TRY IT: If a line of the data below contains the string "json", copy it into your answer.

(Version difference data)
-----

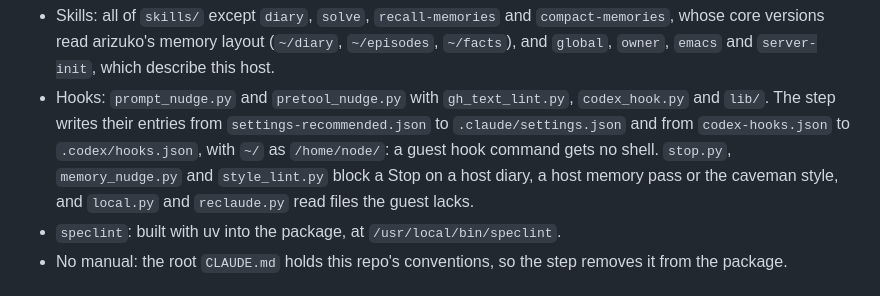
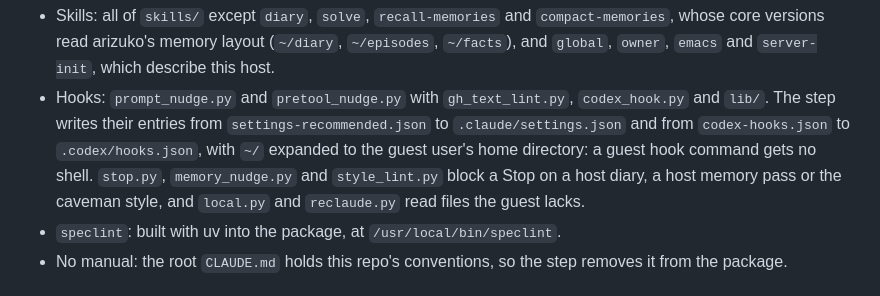
Before and after one commit to kronael/tools, a Markdown page: ARCHITECTURE.md, the part around the change. Drawn GitHub-style.

Commit message:
docs(install): Describe the guest home without a host path

```diff
--- a/ARCHITECTURE.md
+++ b/ARCHITECTURE.md
@@ -80,8 +80,8 @@ agent's guest:
 - Hooks: `prompt_nudge.py` and `pretool_nudge.py` with `gh_text_lint.py`,
   `codex_hook.py` and `lib/`. The step writes their entries from
   `settings-recommended.json` to `.claude/settings.json` and from
-  `codex-hooks.json` to `.codex/hooks.json`, with `~/` as `/home/node/`: a
-  guest hook command gets no shell. `stop.py`, `memory_nudge.py` and
+  `codex-hooks.json` to `.codex/hooks.json`, with `~/` expanded to the guest
+  user's home directory: a guest hook command gets no shell. `stop.py`, `memory_nudge.py` and
   `style_lint.py` block a Stop on a host diary, a host memory pass or the
   caveman style, and `local.py` and `reclaude.py` read files the guest lacks.
 - `speclint`: built with uv into the package, at `/usr/local/bin/speclint`.
```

-----

TASK ANSWER:
   `settings-recommended.json` to `.claude/settings.json` and from
-  `codex-hooks.json` to `.codex/hooks.json`, with `~/` as `/home/node/`: a
+  `codex-hooks.json` to `.codex/hooks.json`, with `~/` expanded to the guest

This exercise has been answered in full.